Sam Waterston on his news show of choice
"I watch the news that's on when I have time to watch the news. I've been watching a fair amount of MSNBC lately. I watch a lot of CNN. I don't watch a lot of Fox News, if that sort of tells you something."
John Gallagher Jr. on where he gets his news
"I get it all off my phone now. That's what I like most about social media and Twitter -- I follow a lot of news publications, and I find it's the fastest way to get whatever it is that's current. That's really where I turn for my news these days."
Alison Pill on her favorite TV journalist
"Rachel Maddow. I have a really big crush on her. I don't know what I would do if I met her. I feel like she would make me feel special and smart."

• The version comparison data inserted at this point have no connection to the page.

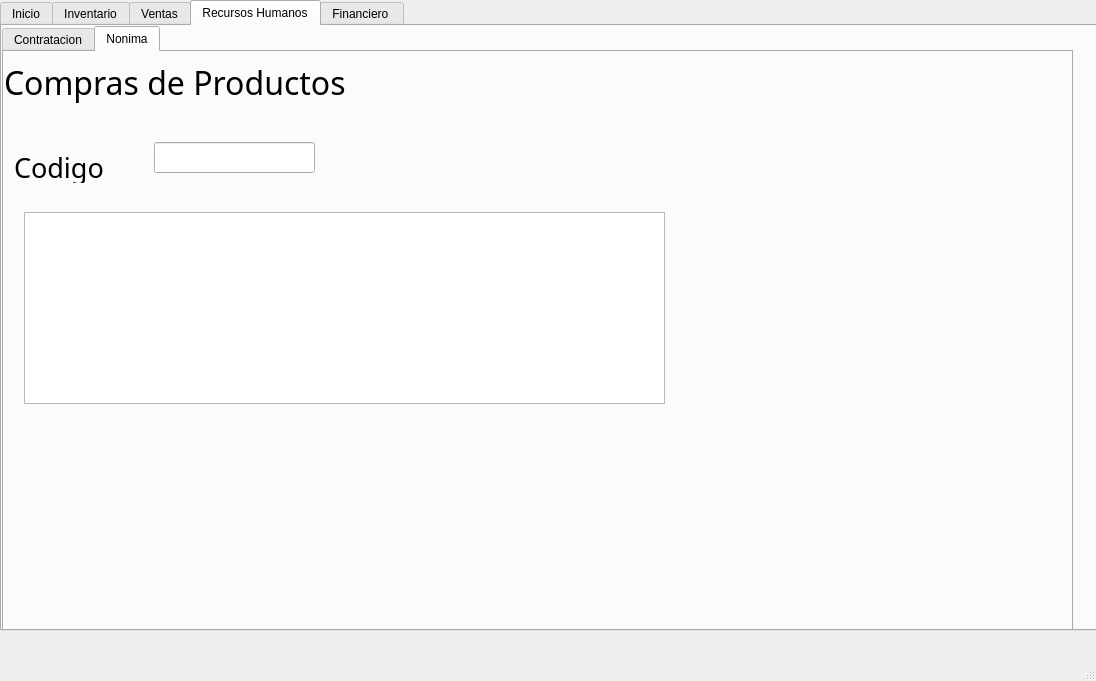
This is Views/principal.ui in AngelAndreCotocCuzal/Proyecto_teoria_de_sistemas as Qt 5 draws it before an edit. The edited form follows.
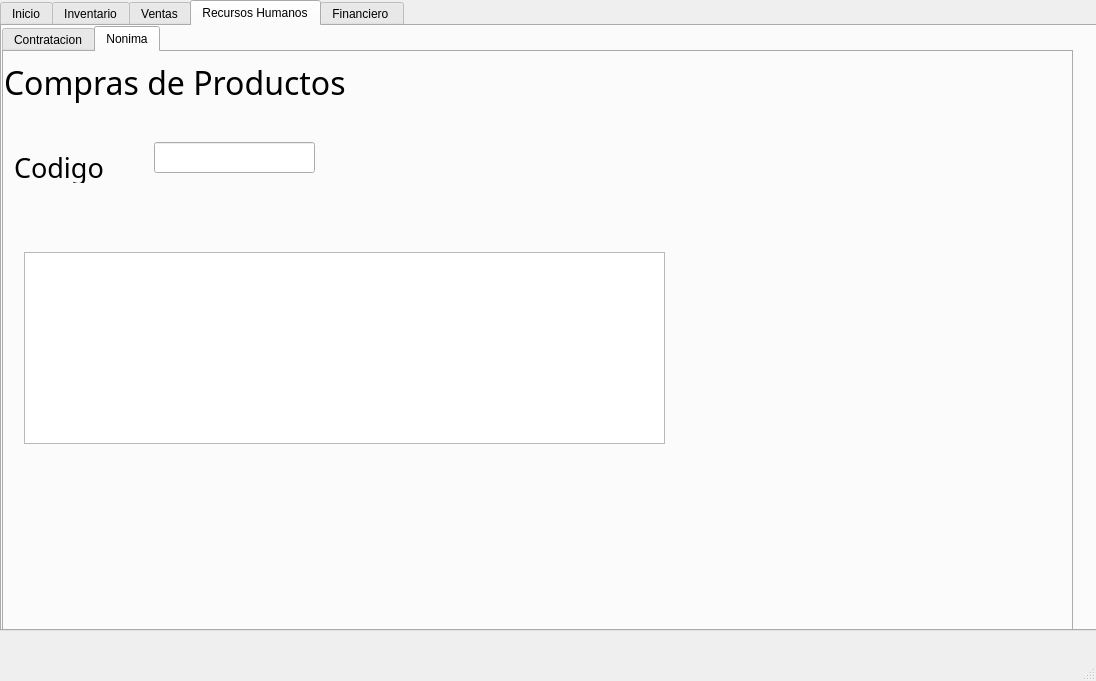
This is the edited form.

Commit message: Comenzando con recursos humanos parte 1, implemento de busqueda de datos

What changed in the file:
```diff
--- a/Views/principal.ui
+++ b/Views/principal.ui
@@ -2254,7 +2254,7 @@
         <property name="geometry">
          <rect>
           <x>20</x>
-          <y>160</y>
+          <y>200</y>
           <width>641</width>
           <height>192</height>
          </rect>
```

Thomas Sadoski on the state of the news
"I like 'Moyers & Company.' I'm a PBS junkie. I have a hard time stomaching cable news, so Bill Moyers and Gwen Eiffel are my rockstars. Almost everybody on this line when asked, 'Who's your favorite anchor?' will say Jon Stewart or Stephen Colbert. They're comedians. That says so much, by itself, of the state that our news organizations and news reporting is in. When your greatest political speeches and your greatest journalism is being delivered by comedians, it's really time to start asking questions. I'm sorry that people are offended by the fact that we're poking the media in the eye, but the fact of the matter is it needs to happen. We didn't expect people to be big fans of this, frankly, and we didn't expect that the media was going to be so thrilled with what we're doing. That's the point. Colbert and Stewart are great, but what happened to Cronkite?"
Aaron Sorkin on his go-to news sources
"Breaking news and emergencies, CNN. Commentary on something, I'd want to see what they're saying on Fox and I'd want to see what they're saying on MSNBC -- what are the extremes of the fight? It's not so much the network as who's appearing on the network -- there are certain analysts that I like, on both sides of the aisle. But my television's usually on ESPN. I'm watching college football more than I'm watching anything else."